Anatomical and Behavioral Studies of the Role of the Serotonin-Responsive Neurons in the Subthalamic Nucleus: A Potential Role of the 5-HT1c (5-HT2c) Receptor in Tourette Syndrome

Grant Type
Grant Year
Institution Location
Institution Organization Name
University of Pennsylania
Investigators Name
Eberle-Wang, Kim, PhD

Many patients with Tourette Syndrome (TS) have obsessive-compulsive symptoms. Recent clinical studies have demonstrated that the obsessive-compulsive symptoms of patients with TS improve following treatment with fluoxetine (Prozac), a drug which affects the actions of the neurotransmitter serotonin in the brain. The subthalamic nucleus (STh) plays a critical role in controlling hyperactive movements via the basal ganglia, an area of the brain which functions abnormally in TS. Clinical information indicates that there may be changes in the actions of serotonin and the STh in brains of patients with TS. Injecting serotonin directly into the STh produces compulsive oral behavior in awake rats – but little is known about how this occurs or why drugs like Prozac are helpful in treating the compulsive symptoms of TS. Determining the chemical mechanisms involved in producing the abnormal movements in rats is especially important because this type of information aids in the design of more effective medications with fewer side-effects. The purpose of these studies is to learn more about how serotonin acts on cells in the STh to produce abnormal oral-facial movements in rats. Anatomical studies will demonstrate which cells in the STh and related areas express messenger RNA for a specific serotonin receptor (5-HT2c). Behavioral studies will reveal what type of experimental drugs block the abnormal oral movements produced by the STh. Also, rats will be injected chronically with Prozac (to mimic the clinically-effective treatment regimen) to determine whether sustained treatment with Prozac reduces serotonin-stimulated compulsive behaviors in rats.

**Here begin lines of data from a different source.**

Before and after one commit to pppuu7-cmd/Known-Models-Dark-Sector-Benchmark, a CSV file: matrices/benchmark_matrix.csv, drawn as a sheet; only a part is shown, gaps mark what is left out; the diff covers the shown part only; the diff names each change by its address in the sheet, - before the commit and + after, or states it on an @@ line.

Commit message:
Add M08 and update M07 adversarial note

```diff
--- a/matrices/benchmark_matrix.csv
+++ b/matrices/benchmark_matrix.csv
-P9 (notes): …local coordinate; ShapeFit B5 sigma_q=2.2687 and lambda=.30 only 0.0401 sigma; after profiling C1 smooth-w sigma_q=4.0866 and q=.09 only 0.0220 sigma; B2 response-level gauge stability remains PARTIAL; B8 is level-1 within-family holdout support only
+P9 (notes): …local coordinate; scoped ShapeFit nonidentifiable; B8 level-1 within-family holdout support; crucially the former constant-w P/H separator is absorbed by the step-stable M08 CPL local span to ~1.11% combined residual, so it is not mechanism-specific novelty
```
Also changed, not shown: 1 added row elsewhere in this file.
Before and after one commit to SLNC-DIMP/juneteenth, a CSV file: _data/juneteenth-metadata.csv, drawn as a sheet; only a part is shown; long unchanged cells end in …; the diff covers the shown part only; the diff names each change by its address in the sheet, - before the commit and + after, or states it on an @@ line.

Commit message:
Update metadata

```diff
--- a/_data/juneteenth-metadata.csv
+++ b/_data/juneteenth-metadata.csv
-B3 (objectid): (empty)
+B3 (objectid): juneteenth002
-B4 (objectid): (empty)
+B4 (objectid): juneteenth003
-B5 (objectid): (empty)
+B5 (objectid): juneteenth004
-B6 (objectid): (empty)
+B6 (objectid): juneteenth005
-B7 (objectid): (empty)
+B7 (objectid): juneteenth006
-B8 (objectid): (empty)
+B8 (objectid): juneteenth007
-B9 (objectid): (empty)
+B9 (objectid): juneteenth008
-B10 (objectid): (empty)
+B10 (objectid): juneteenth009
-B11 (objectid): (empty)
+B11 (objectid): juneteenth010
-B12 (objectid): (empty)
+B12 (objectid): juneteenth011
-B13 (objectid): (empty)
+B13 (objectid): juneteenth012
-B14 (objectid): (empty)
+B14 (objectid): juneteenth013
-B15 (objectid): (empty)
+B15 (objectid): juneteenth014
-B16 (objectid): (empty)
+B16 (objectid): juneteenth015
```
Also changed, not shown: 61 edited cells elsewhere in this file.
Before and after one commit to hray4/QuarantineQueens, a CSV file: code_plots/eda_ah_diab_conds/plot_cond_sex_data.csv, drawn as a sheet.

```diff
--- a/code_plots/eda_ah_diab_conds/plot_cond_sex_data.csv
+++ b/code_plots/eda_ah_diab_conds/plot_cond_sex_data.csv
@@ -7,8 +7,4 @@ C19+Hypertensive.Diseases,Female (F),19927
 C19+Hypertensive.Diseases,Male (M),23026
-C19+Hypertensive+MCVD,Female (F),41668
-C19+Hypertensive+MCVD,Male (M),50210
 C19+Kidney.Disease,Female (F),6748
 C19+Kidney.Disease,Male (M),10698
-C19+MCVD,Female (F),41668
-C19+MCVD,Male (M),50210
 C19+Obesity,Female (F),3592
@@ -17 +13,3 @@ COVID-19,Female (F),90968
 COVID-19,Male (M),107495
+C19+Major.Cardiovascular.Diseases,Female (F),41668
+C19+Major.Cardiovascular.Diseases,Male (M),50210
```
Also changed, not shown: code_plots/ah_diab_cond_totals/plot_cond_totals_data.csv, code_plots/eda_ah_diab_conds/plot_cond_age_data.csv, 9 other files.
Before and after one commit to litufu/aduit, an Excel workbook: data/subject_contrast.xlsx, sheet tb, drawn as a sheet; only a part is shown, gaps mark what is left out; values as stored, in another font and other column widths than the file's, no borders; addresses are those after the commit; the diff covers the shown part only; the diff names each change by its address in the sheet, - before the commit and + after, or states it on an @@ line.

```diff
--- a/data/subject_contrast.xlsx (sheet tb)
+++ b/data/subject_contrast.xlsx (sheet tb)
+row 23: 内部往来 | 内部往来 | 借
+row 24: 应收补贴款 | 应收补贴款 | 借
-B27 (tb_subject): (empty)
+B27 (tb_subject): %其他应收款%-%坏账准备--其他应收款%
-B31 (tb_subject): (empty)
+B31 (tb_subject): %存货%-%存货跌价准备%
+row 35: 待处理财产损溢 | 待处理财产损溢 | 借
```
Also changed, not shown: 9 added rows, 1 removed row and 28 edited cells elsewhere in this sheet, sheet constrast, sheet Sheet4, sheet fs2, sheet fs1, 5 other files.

These studies provide an important foundation for the development of improved drug treatment strategies for TS. Serotonergic drugs are effective in the treatment of obsessive compulsive behaviors in TS and have a relatively low incidence of neuroleptic-associated side effects such as tardive dyskinesia. Thus, medications that act on serotonergic systems have an important therapeutic advantage over the dopaminergic drugs (i.e. haloperidol) traditionally used to treat TS. The abnormal oral-facial movements produced by serotonin within the STh may provide a useful animal model to predict new drug treatment strategies potentially useful in the treatment of TS and other related basal ganglia-mediated disorders. Kim Eberle-Wang, Ph.D., Department of Pharmacology University of Pennsylvania, Philadelphia, PA Award $20,000 Tourette Association of America Inc. – Research Grant Award 1994